Days after the Trump administration made good on their promise to raise Section 301 tariffs on Chinese imports, China's State Council Customs Tariff Commission announced new tariffs on $60 billion worth of U.S. goods. China's latest tariffs on 5,140 products will take effect on June 1, adding up to 25% to the cost of U.S. goods that are covered by the new policy.

China’s latest counter-strike was expected after the U.S. raised Section 301 tariffs on May 10. Speaking about the likelihood that China would retaliate with their own set of tariffs, President Trump's top economic adviser Larry Kudlow said, "I reckon they will. We'll see what they come up with."

President Donald Trump has threatened to escalate tariffs on Chinese goods from 10 percent to 25 percent in a series of tweets Sunday, May 5 and Monday, May 6. In response, the value of the yuan and crude oil fell, and the Dow Jones Industrial Average plunged 450 points triggered by a global selloff.

“Risks of a full-blown trade war are escalating,” said Chua Hak Bin, a senior economist at Maybank Kim Eng Research in Singapore. “Trump’s threat may backfire as China will not want to negotiate with a gun pointing at their heads.”

China’s Ministry of Finance stated on December 14 that China plans to suspend the additional 25% tariff on cars that are manufactured in the United States for three months, starting on January 1, 2019. This planned tariff halt follows China’s purchase of U.S. soybeans, and is another installment of the trade ceasefire that was announced by China’s President Xi last week in an effort to de-escalate the trade war with the U.S.

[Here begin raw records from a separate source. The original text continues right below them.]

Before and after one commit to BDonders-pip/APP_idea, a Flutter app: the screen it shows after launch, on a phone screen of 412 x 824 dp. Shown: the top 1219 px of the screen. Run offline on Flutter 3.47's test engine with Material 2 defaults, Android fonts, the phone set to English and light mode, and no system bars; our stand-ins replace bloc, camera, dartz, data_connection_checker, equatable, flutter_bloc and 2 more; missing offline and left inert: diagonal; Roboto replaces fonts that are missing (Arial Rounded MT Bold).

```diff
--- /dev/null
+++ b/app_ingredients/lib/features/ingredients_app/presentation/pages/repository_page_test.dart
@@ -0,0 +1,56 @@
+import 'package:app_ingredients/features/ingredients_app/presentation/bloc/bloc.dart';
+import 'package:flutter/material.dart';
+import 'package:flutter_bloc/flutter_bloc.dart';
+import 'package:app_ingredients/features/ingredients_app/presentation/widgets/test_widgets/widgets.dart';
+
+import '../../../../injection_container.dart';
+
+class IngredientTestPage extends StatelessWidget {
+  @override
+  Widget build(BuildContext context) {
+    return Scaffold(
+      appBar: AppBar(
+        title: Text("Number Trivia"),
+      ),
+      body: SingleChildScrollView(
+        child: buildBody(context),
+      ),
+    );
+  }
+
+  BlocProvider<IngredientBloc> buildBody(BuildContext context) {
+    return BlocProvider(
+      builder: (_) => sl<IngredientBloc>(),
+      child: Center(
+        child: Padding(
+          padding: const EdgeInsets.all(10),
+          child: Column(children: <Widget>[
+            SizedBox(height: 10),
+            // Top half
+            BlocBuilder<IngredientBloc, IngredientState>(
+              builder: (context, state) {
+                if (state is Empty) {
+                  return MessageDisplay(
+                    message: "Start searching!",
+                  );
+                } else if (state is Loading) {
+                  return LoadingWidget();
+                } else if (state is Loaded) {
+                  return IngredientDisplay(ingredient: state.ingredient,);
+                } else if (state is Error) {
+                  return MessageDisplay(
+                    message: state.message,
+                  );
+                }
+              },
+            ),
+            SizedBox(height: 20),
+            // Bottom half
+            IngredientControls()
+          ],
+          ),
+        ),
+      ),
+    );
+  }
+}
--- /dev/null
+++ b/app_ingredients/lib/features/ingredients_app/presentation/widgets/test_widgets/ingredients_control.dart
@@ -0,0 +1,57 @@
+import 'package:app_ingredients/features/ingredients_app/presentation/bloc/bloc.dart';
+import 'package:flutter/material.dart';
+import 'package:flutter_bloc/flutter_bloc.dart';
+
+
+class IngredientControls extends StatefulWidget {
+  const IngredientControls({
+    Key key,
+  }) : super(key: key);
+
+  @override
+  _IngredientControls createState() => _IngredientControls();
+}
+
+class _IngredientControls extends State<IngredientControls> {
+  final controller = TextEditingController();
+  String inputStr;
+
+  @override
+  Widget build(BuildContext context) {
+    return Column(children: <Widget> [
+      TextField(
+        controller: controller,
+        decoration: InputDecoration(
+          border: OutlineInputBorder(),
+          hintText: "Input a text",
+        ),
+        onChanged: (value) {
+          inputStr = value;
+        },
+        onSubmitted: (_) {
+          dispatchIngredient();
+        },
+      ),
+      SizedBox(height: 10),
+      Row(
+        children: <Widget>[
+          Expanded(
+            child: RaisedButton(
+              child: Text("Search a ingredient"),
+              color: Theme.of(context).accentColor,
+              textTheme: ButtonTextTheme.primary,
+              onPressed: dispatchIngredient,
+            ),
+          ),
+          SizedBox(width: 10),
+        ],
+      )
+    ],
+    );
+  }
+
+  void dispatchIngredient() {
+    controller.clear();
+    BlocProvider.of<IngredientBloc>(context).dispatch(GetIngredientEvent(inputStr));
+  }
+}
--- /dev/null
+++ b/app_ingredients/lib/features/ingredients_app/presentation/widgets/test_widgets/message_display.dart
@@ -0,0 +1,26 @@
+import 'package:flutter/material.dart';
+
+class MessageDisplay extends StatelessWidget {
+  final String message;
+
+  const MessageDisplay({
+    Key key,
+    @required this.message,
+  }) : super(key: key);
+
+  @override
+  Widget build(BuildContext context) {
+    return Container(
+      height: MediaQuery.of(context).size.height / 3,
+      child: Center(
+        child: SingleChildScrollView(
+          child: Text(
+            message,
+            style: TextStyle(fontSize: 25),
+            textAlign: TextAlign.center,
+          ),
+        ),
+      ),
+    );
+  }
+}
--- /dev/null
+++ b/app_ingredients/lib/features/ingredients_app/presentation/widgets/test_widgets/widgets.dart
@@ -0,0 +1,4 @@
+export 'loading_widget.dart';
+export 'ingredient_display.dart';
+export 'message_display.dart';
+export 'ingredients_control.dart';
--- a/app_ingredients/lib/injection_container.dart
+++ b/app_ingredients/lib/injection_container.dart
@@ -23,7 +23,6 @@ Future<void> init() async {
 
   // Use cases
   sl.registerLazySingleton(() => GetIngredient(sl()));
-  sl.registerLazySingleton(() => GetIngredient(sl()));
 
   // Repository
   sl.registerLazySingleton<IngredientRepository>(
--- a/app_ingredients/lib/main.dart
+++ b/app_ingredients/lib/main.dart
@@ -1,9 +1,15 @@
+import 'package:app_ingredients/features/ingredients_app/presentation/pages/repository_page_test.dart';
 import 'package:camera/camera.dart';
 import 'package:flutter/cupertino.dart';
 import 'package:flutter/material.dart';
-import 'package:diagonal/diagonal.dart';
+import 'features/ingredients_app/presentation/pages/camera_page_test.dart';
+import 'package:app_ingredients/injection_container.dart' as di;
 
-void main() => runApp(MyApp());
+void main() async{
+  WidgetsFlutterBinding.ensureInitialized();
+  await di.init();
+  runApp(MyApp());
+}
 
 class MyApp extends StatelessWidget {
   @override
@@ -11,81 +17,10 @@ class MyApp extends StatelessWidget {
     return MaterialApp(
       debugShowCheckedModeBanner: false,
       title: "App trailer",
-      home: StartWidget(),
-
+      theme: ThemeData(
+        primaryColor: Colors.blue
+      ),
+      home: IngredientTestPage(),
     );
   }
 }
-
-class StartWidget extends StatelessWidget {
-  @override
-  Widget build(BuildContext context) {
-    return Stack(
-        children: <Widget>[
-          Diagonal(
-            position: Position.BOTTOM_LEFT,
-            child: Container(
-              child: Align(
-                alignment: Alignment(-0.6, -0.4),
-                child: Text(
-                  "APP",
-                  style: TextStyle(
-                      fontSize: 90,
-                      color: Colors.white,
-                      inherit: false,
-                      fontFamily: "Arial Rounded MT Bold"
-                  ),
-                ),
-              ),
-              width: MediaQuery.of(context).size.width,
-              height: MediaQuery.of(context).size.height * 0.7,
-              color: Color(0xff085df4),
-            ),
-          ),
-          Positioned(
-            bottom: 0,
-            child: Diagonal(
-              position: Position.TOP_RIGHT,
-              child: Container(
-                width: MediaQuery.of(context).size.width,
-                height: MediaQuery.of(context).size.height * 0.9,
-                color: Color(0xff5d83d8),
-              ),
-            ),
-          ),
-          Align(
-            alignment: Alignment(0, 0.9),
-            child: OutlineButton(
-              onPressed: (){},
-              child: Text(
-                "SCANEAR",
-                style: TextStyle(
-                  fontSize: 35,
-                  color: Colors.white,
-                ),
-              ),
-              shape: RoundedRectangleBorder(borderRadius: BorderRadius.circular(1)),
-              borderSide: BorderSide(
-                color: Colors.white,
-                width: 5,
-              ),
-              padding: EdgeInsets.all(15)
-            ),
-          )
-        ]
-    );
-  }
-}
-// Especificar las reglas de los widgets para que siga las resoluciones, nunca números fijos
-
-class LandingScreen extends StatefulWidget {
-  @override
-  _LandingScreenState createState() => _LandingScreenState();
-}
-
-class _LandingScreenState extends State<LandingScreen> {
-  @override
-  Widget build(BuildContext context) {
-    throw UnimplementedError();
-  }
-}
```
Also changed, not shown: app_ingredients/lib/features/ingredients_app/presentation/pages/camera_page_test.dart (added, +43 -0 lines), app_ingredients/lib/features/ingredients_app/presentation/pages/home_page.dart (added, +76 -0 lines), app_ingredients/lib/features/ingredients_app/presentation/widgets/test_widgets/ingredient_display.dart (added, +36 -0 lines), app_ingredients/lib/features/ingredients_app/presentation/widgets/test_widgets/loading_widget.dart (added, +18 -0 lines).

In a statement on its website, the Ministry of Finance also expressed its hopes that China and the U.S. can speed up negotiations to remove all additional tariffs on each other's goods. The announcement was met with cautious optimism by both national leaders and investors alike.